Dennis Lockhart, President of the Federal Reserve Bank of Atlanta, is quoted by The New York Times as saying, "the economy is ready for the first increase in short-term interest rates in more than nine years and it would take a significant deterioration in the data to convince him not to move in September."
But, Fed officials have been claiming a need to raise short-term interest rates for most of this year. And yet, nothing has been done. Will the Fed make a move in September? Your guess is as good as mine.
What's going on here? Why hasn't the Federal Reserve raised short-term interest rates this year? Why are we so uncertain about whether or not the Fed will raise short-term interest rates this fall?
Officials at the Fed, as well as most of the rest of us, don't really know what's going on and what might happen. Our models of the world have failed us and we don't have anything to really rely on in the future.
In his analysis, Lockhart, in The New York Times article, places some faith in what was called the "Phillips Curve," a concept that first reached the world in a publication by economist A. W. Phillips in 1958. The Phillips Curve purported to show a short-term negative relationship between unemployment and wages -- and inflation.
Lockhart said he had grown more confident inflation will pick up mainly because slack in the labor market and broader economy is diminishing. "I think a policy maker has to act on the view that the basic relationship in the Phillips curve between inflation and employment will assert itself in a reasonable period of time as the economy tightens up, as the resource picture in the economy tightens."
The United States economy is now beginning its seventh year of recovery. The question is whether or not this is "a reasonable period of time" for this trade off to show up?
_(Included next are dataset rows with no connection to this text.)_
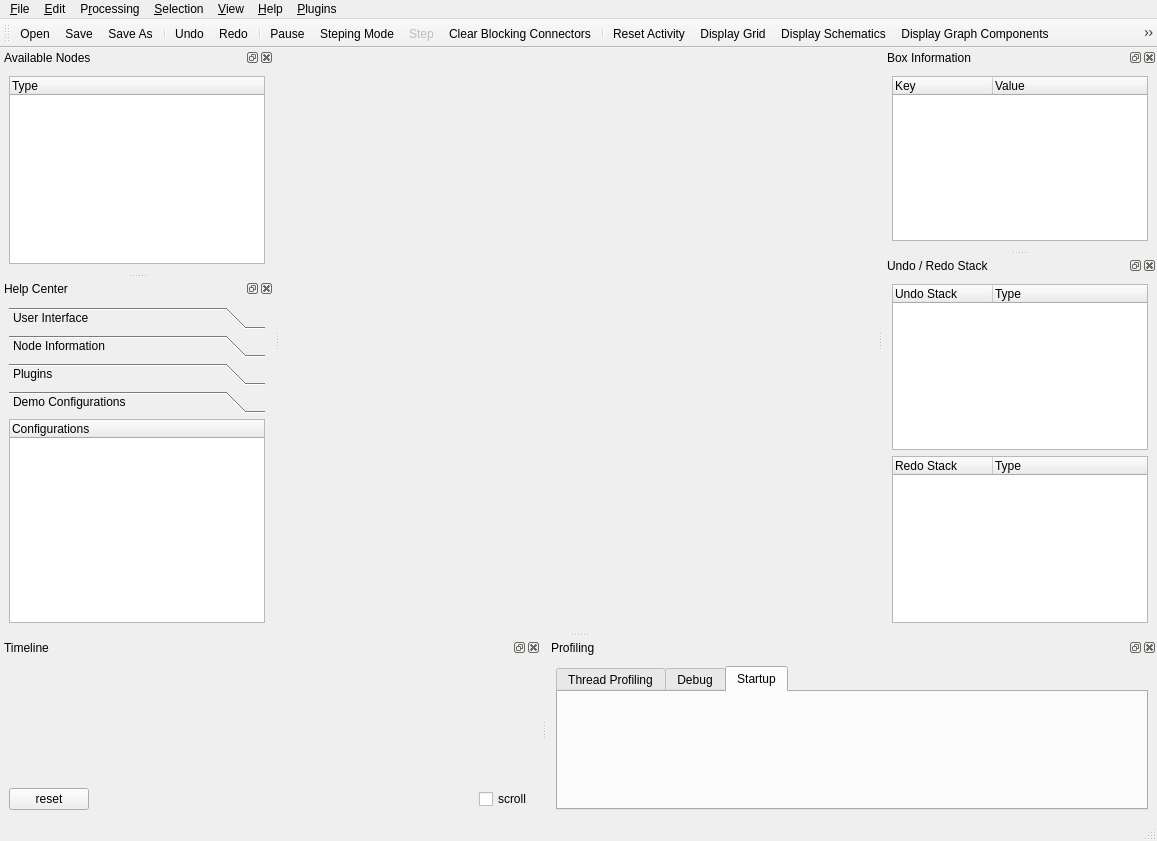
Qt form src/csapex/ui/csapex_window.ui (cogsys-tuebingen/csapex) before a commit.
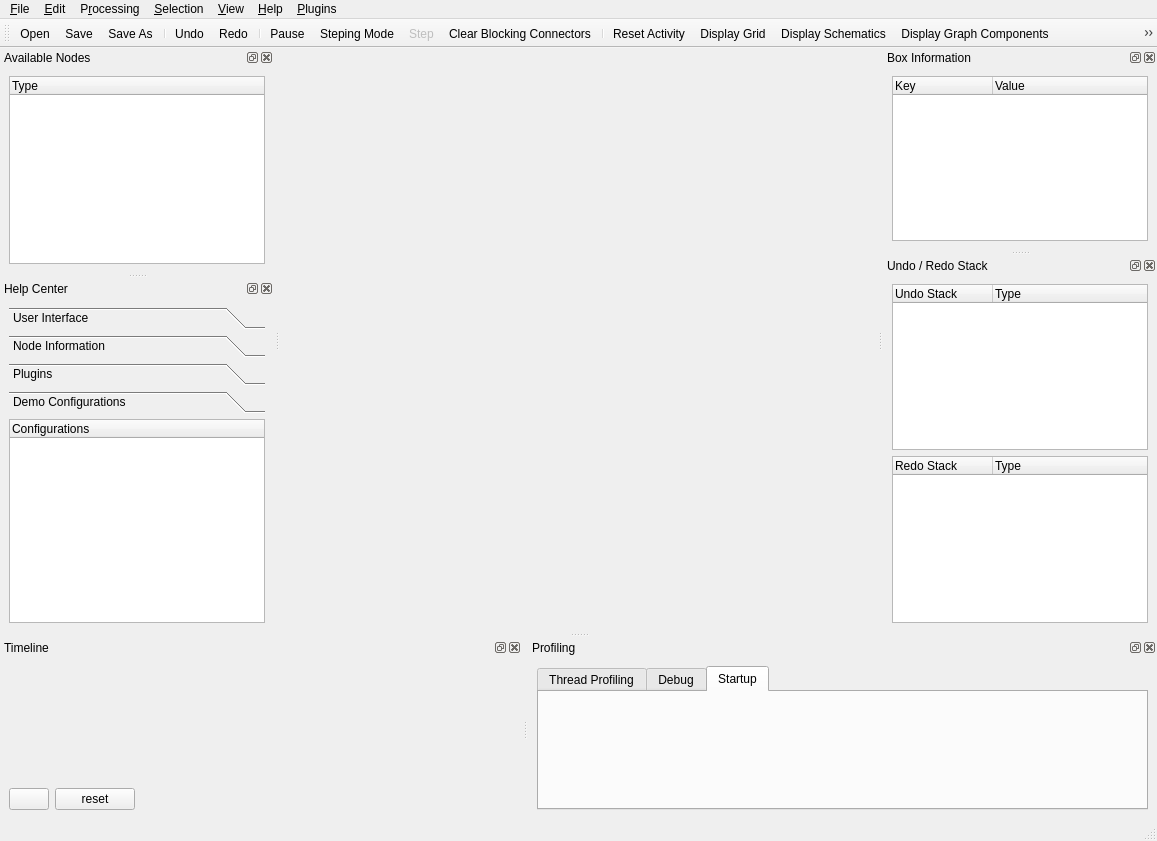
The same form after that commit. Icons and pictures are not drawn.

Commit message: began refactoring timeline: added recording / paused state

Patch:
```diff
--- a/src/csapex/ui/csapex_window.ui
+++ b/src/csapex/ui/csapex_window.ui
@@ -573,7 +573,7 @@
           <x>0</x>
           <y>0</y>
           <width>543</width>
-          <height>115</height>
+          <height>114</height>
          </rect>
         </property>
         <layout class="QHBoxLayout" name="horizontalLayout">
@@ -604,6 +604,21 @@
        <property name="topMargin">
         <number>0</number>
        </property>
+       <item>
+        <widget class="QPushButton" name="timeline_record">
+         <property name="text">
+          <string/>
+         </property>
+         <property name="icon">
+          <iconset resource="../res/csapex_resources.qrc">
+           <normaloff>:/timeline_record.png</normaloff>
+           <normalon>:/timeline_pause.png</normalon>:/timeline_record.png</iconset>
+         </property>
+         <property name="checkable">
+          <bool>true</bool>
+         </property>
+        </widget>
+       </item>
        <item>
         <widget class="QPushButton" name="timeline_reset">
          <property name="text">
@@ -624,13 +639,6 @@
          </property>
         </spacer>
        </item>
-       <item>
-        <widget class="QCheckBox" name="timeline_scroll">
-         <property name="text">
-          <string>scroll</string>
-         </property>
-        </widget>
-       </item>
       </layout>
      </item>
     </layout>
```
The commit also changes 6 other files.
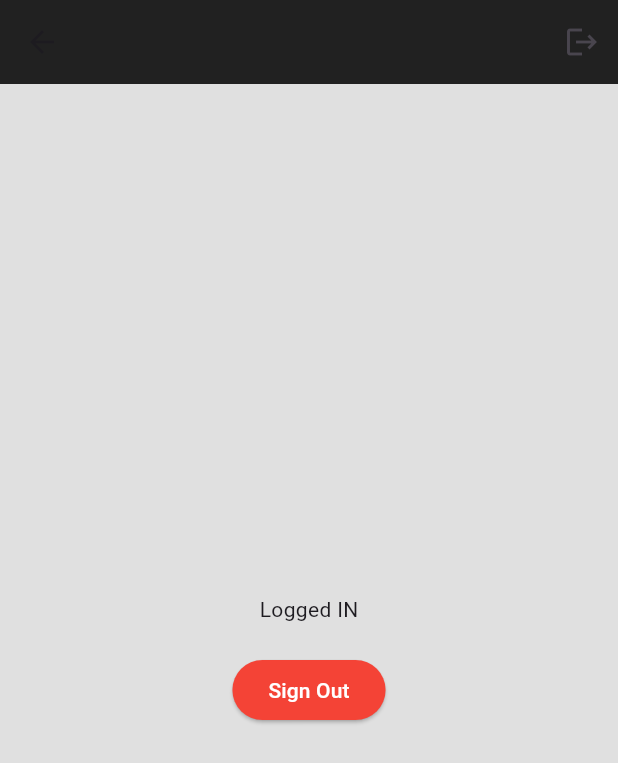
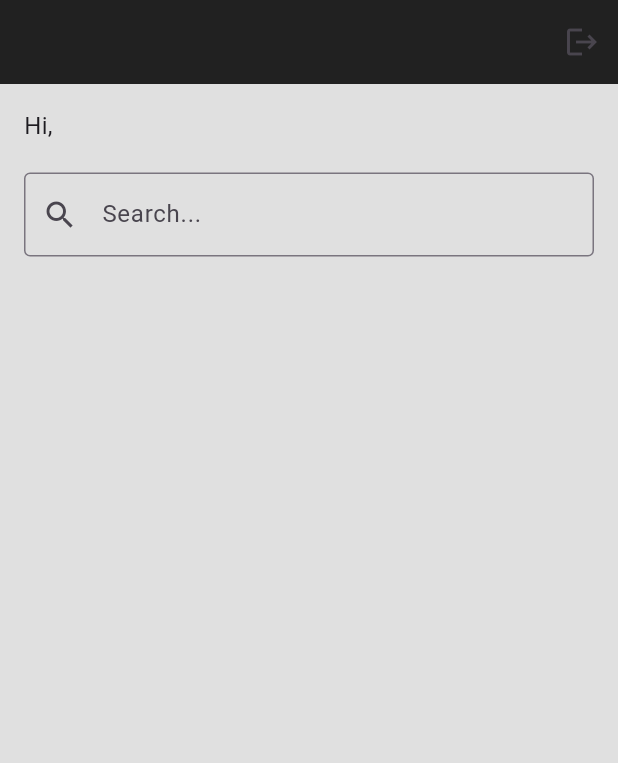
Before and after one commit to jennykim515/El-Pueblo-Del-Rio, a Flutter app: the AuthPage screen opened directly, after a tap on the "logout" icon, on a phone screen of 412 x 824 dp. Shown: the top 763 px of the screen. Run offline on Flutter 3.47's test engine with Material 3 defaults, Android fonts, the phone set to English and light mode, and no system bars; our stand-ins replace cloud_firestore, firebase_auth, firebase_core, shared_preferences; accounts and stored records are empty.

Commit message:
modify login/auth services to fit folder structure

```diff
--- /dev/null
+++ b/lib/controllers/firebaseAuthService.dart
@@ -0,0 +1,77 @@
+import 'package:firebase_auth/firebase_auth.dart';
+import 'package:cloud_firestore/cloud_firestore.dart';
+import '../models/user.dart';
+
+class FirebaseAuthService {
+  final FirebaseAuth _auth = FirebaseAuth.instance;
+  final FirebaseFirestore _firestore = FirebaseFirestore.instance;
+
+  // sign up method
+  Future<AppUser?> signUpWithEmailAndPassword(String email, String password, String name) async {
+    try {
+      UserCredential credential = await _auth.createUserWithEmailAndPassword(email: email, password: password);
+
+      // Create a user document in Firestore
+      await _firestore.collection('users').doc(credential.user!.uid).set({
+        'username': email, // You can use email as username or create one separately
+        'passwordHash': password, // WARNING: Storing passwords in plaintext is not recommended for production apps
+        'name': name,
+        'email': email,
+        'userType': 0, // Default user type (0: community member)
+        // Add other user information fields as needed
+      });
+
+      // Return an AppUser instance
+      return AppUser(
+        username: email,
+        passwordHash: password,
+        name: name,
+        email: email,
+        userType: 0,
+      );
+    } catch(e) {
+      print(e);
+      return null;
+    }
+  }
+
+  Future<AppUser?> fetchUserDetails() async {
+    try {
+      User? currentUser = FirebaseAuth.instance.currentUser;
+
+      if (currentUser != null) {
+        DocumentSnapshot<Map<String, dynamic>> userSnapshot = await FirebaseFirestore.instance
+            .collection('users')
+            .doc(currentUser.uid)
+            .get();
+
+        if (userSnapshot.exists) {
+          return AppUser.fromJson(userSnapshot.data()!);
+        } else {
+          // User document does not exist
+          print('User document does not exist');
+          return null;
+        }
+      } else {
+        // Current user is null
+        print('Current user is null');
+        return null;
+      }
+    } catch (e) {
+      // Error occurred while fetching user details
+      print('Error fetching user details: $e');
+      return null;
+    }
+  }
+
+
+  // sign in method
+  Future<AppUser?> signInWithEmailAndPassword(String email, String password) async {
+    try {
+      return fetchUserDetails();
+    } catch(e) {
+      print("Some error occurred");
+    }
+    return null;
+  }
+}
--- /dev/null
+++ b/lib/models/user.dart
@@ -0,0 +1,37 @@
+class AppUser {
+  String? username;
+  String? passwordHash;
+  String? name;
+  String? email;
+  int? userType; // 0: community member, 1: police officer
+
+  AppUser({
+    this.username,
+    this.passwordHash,
+    this.name,
+    this.email,
+    this.userType,
+  });
+
+  // Factory constructor to create a User instance from a map
+  factory AppUser.fromJson(Map<String, dynamic> json) {
+    return AppUser(
+      username: json['username'],
+      passwordHash: json['passwordHash'],
+      name: json['name'],
+      email: json['email'],
+      userType: json['userType'],
+    );
+  }
+
+  // Convert User object to a map
+  Map<String, dynamic> toJson() {
+    return {
+      'username': username,
+      'passwordHash': passwordHash,
+      'name': name,
+      'email': email,
+      'userType': userType,
+    };
+  }
+}
--- a/lib/views/authPage.dart
+++ b/lib/views/authPage.dart
@@ -3,10 +3,9 @@ import 'package:flutter/material.dart';
 
 import 'homePage.dart';
 import 'login.dart';
-//CODE AUGMENTED FROM MITCH KOKO @ github @mitchkoko
 
 class AuthPage extends StatelessWidget {
-  const AuthPage({super.key});
+  const AuthPage({Key? key});
 
   @override
   Widget build(BuildContext context) {
@@ -14,13 +13,16 @@ class AuthPage extends StatelessWidget {
       body: StreamBuilder<User?>(
         stream: FirebaseAuth.instance.authStateChanges(),
         builder: (context, snapshot) {
-          // user is logged in
-          if (snapshot.hasData) {
+          if (snapshot.connectionState == ConnectionState.waiting) {
+            // Loading state while checking authentication state
+            return Center(
+              child: CircularProgressIndicator(),
+            );
+          } else if (snapshot.hasData) {
+            // User is logged in
             return HomePage();
-          }
-
-          // user is NOT logged in
-          else {
+          } else {
+            // User is NOT logged in
             return LoginPage();
           }
         },
--- a/lib/views/homePage.dart
+++ b/lib/views/homePage.dart
@@ -1,20 +1,32 @@
+import 'package:flutter/material.dart';
+import 'package:pueblo_del_rio/controllers/firebaseAuthService.dart';
+import 'package:pueblo_del_rio/models/user.dart';
 import 'package:firebase_auth/firebase_auth.dart';
-import 'package:flutter/material.dart';
-import 'package:pueblo_del_rio/views/signOutButton.dart';// Import the SignOutButton widget if it's defined in a separate file
-// import 'path_to_your_sign_out_button_widget.dart';
+class HomePage extends StatefulWidget {
+  const HomePage({Key? key}) : super(key: key);
 
-//CODE AUGMENTED FROM MITCH KOKO @ github @mitchkoko
+  @override
+  _HomePageState createState() => _HomePageState();
+}
 
-class HomePage extends StatelessWidget {
-  HomePage({super.key});
+class _HomePageState extends State<HomePage> {
+  final _firebaseAuthService = FirebaseAuthService();
+  AppUser? user;
 
-  final user = FirebaseAuth.instance.currentUser!;
+  @override
+  void initState() {
+    super.initState();
+    _fetchUserDetails();
+  }
 
-  // sign user out method
+  Future<void> _fetchUserDetails() async {
+    user = await _firebaseAuthService.fetchUserDetails();
+    setState(() {}); // Update the UI with the fetched user details
+  }
+
   void signUserOut() {
     FirebaseAuth.instance.signOut();
   }
-
 
   @override
   Widget build(BuildContext context) {
@@ -29,16 +41,33 @@ class HomePage extends StatelessWidget {
           )
         ],
       ),
-      body: const Center(
+      body: Padding(
+        padding: const EdgeInsets.all(16.0),
         child: Column(
-          mainAxisAlignment: MainAxisAlignment.center, // Center the column
-          children: <Widget>[
-            Text("Logged IN"),
-            SizedBox(height: 20), // Provide some spacing between the text and the button
-            SignOutButton(), // Assuming SignOutButton is your custom sign-out button widget
+          crossAxisAlignment: CrossAxisAlignment.start,
+          children: [
+            user != null
+                ? Text(
+              'Hi, ${user!.name}',
+              style: TextStyle(fontSize: 16),
+            )
+                : SizedBox(), // If user is null, show an empty SizedBox
+            SizedBox(height: 20), // Add vertical spacing
+            _buildSearchBar(), // Add search bar widget
+            // Add any other widgets or functionalities you want to include on the home page
           ],
         ),
       ),
     );
   }
+
+  Widget _buildSearchBar() {
+    return TextField(
+      decoration: InputDecoration(
+        hintText: 'Search...',
+        prefixIcon: Icon(Icons.search),
+        border: OutlineInputBorder(),
+      ),
+    );
+  }
 }
```
Also changed, not shown: lib/main.dart (+5 -2 lines), lib/views/login.dart (+60 -98 lines), lib/views/register.dart (+41 -24 lines), pubspec.yaml (+4 -4 lines), pubspec.lock.
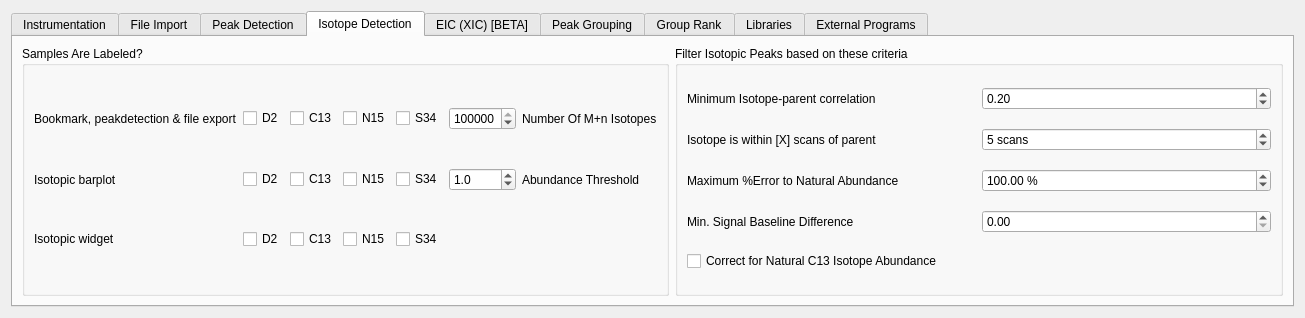
This is mzroll/forms/settingsform.ui in ElucidataInc/ElMaven as Qt 5 draws it before an edit. The edited form follows.
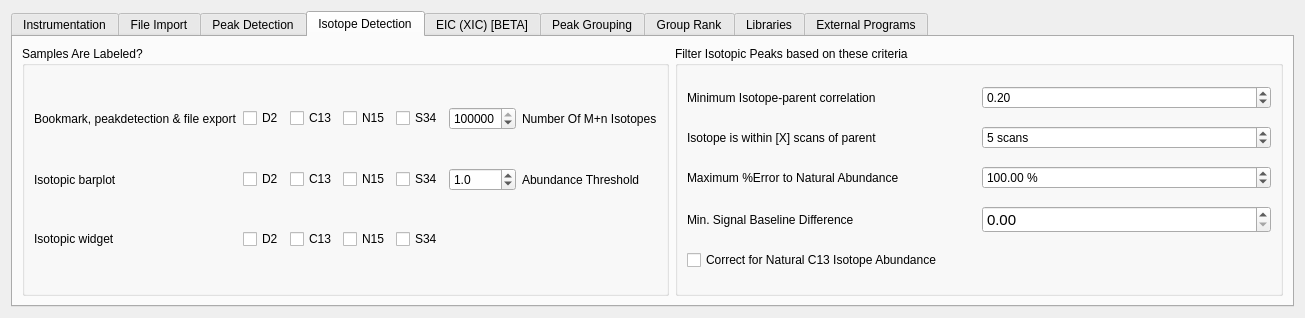
This is the edited form. Icons and pictures are not drawn.

Commit message:
Ftr: Peak filtering for isotopes #286
When pulling isotopes based on signalBaselineDiff
of <Peak Filtering> option, isotopes are not being
detected as their abundance is very low.

signalBaselineDiff can be set in <Isotopes Detection> option
particularly for isotpotes. This is different
from signalBaselineDiff of <Peak Filtering> and both of them
working independently.

What changed in the file:
```diff
--- a/mzroll/forms/settingsform.ui
+++ b/mzroll/forms/settingsform.ui
@@ -741,6 +741,12 @@
           </item>
           <item row="4" column="1">
            <widget class="QDoubleSpinBox" name="isotopicMinSignalBaselineDifference">
+            <property name="font">
+             <font>
+              <family>Ubuntu</family>
+              <pointsize>11</pointsize>
+             </font>
+            </property>
             <property name="maximum">
              <double>100000000000000000000.000000000000000</double>
             </property>
```
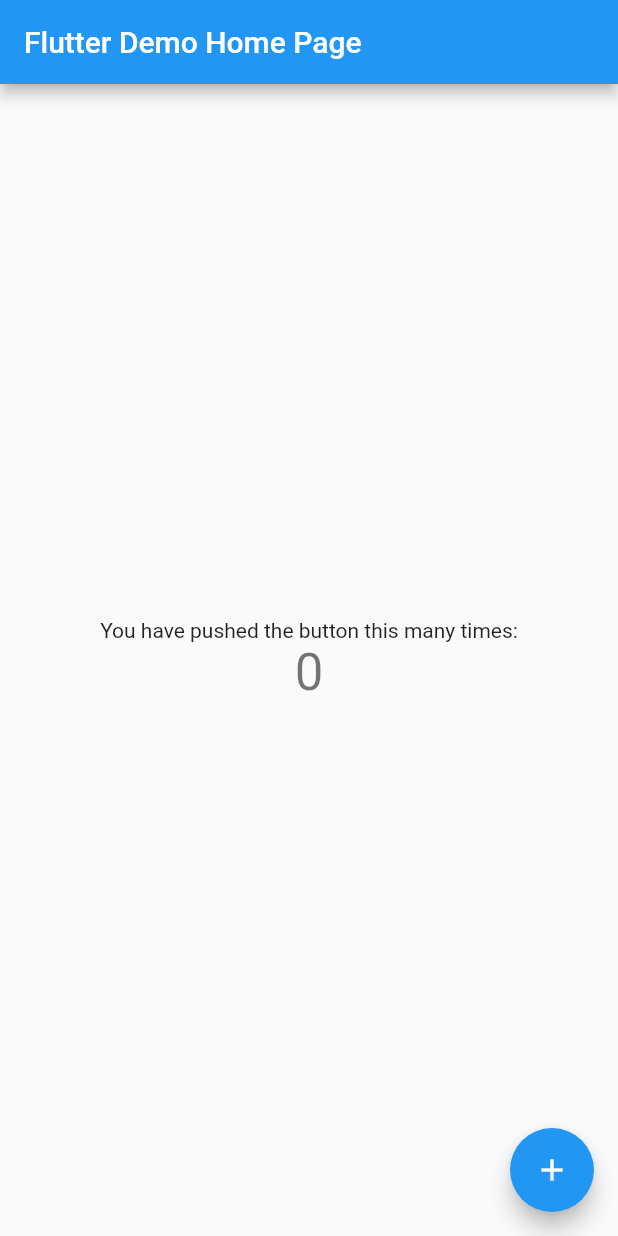
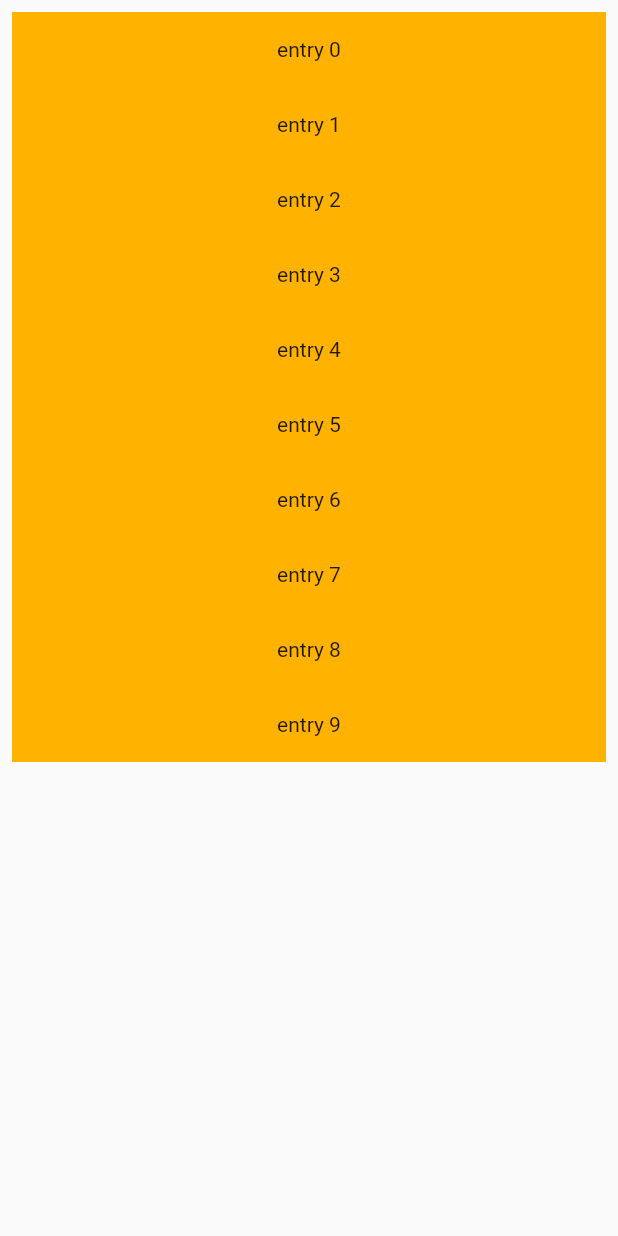
Before and after one commit to KotonoSora/mixfunding, a Flutter app: the screen it shows after launch, on a phone screen of 412 x 824 dp. Run offline on Flutter 3.47's test engine with Material 2 defaults, Android fonts, the phone set to English and light mode, and no system bars.

Commit message:
feat: setup base project

```diff
--- /dev/null
+++ b/lib/api.dart
@@ -0,0 +1,3 @@
+class API {
+
+}
--- a/lib/main.dart
+++ b/lib/main.dart
@@ -24,7 +24,7 @@
         // is not restarted.
         primarySwatch: Colors.blue,
       ),
-      home: const MyHomePage(title: 'Flutter Demo Home Page'),
+      home: TestList(),
     );
   }
 }
@@ -113,3 +113,24 @@
     );
   }
 }
+
+class TestList extends StatelessWidget {
+  @override
+  Widget build(BuildContext context) {
+    return Scaffold(
+        body: ListView.builder(
+            padding: const EdgeInsets.all(8),
+            itemCount: 10,
+            itemBuilder: (BuildContext context, int index) {
+              return Container(
+                  height: 50,
+                  color: Colors.amber[600],
+                  child: Center(
+                      child: Text('entry ${index}'),
+                  ),
+              );
+            }
+        ),
+    );
+  }
+}
```
Also changed, not shown: 1 other file.
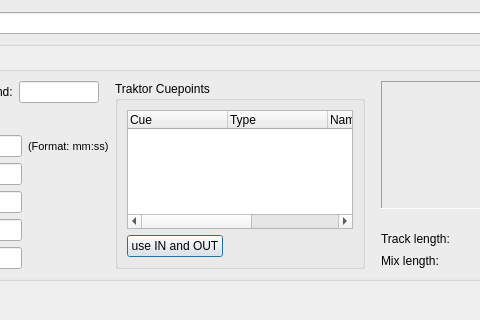
The window that src/playlist/playlistedit.ui (pfedick/winmusik) describes before a commit, drawn with Qt 5; both pictures show x 184 to 664 and y 253 to 573 of the 802 by 573 pixel window.
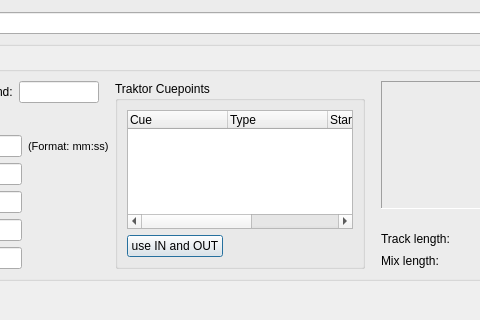
The same window after the commit. Icons and pictures are not drawn.

Commit message: Traktor Hotcue-Nummern werden korrekt angezeigt, Traktor Cue-Names werden angezeigt

```diff
--- a/src/playlist/playlistedit.ui
+++ b/src/playlist/playlistedit.ui
@@ -608,12 +608,12 @@
            </column>
            <column>
             <property name="text">
-             <string>Name</string>
+             <string>Start</string>
             </property>
            </column>
            <column>
             <property name="text">
-             <string>Start</string>
+             <string>Name</string>
             </property>
            </column>
           </widget>
```
The commit also changes 2 other files.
Milton Friedman, in 1968, argued that there was no trade off in the longer run that the Phillips Curve argument really isn't helpful in making monetary policy.
And, Lockhart waffles. He says, "I don't think it would be a big policy error to wait somewhat longer. I'm not one to quibble over one meeting or so. But I do think we are close."
The Federal Reserve doesn't seem to have a model of the economy that it trusts. In general, economists and investors don't seem to have a model of the economy that they trust. Consequently, everyone is looking for a path, really doesn't have the foggiest idea of what that path should look like.
The Federal Reserve has a balance sheet that totals $4.5 trillion on July 29, 2015. This balance sheet has resulted in about $2.6 trillion in excess reserves in the commercial banking system.
Many in the Fed want, at some time to return to a more normal balance sheet, whatever that is. On September 4, 2008, the Fed's balance sheet amounted just a little more that $900 billion, compared with the $4.5 trillion now. Excess reserves on that date were less than $4 billion, or $0.004 trillion.
What is normal? How do we get there? And, what about the economy?
Well, the latest Fed staff estimates of economic growth through 2020 is for the real economy to grow at slightly less than a 2% annual rate, fourth quarter over fourth quarter.
The only conclusion one can make from this report is that the Federal Reserve can do very little over the next few years to stimulate economic growth in the United States. And, this is with the inflation rate for the economy staying below the 2% target that the Fed is aiming for and with the effective Federal Funds rate, the Fed's target rate of interest, getting back to a "more normal level" of slightly more than 3%.
Officials at the Fed have never been in a situation like this before. Consequently, most of what they are doing is just guesswork. So, what else is new?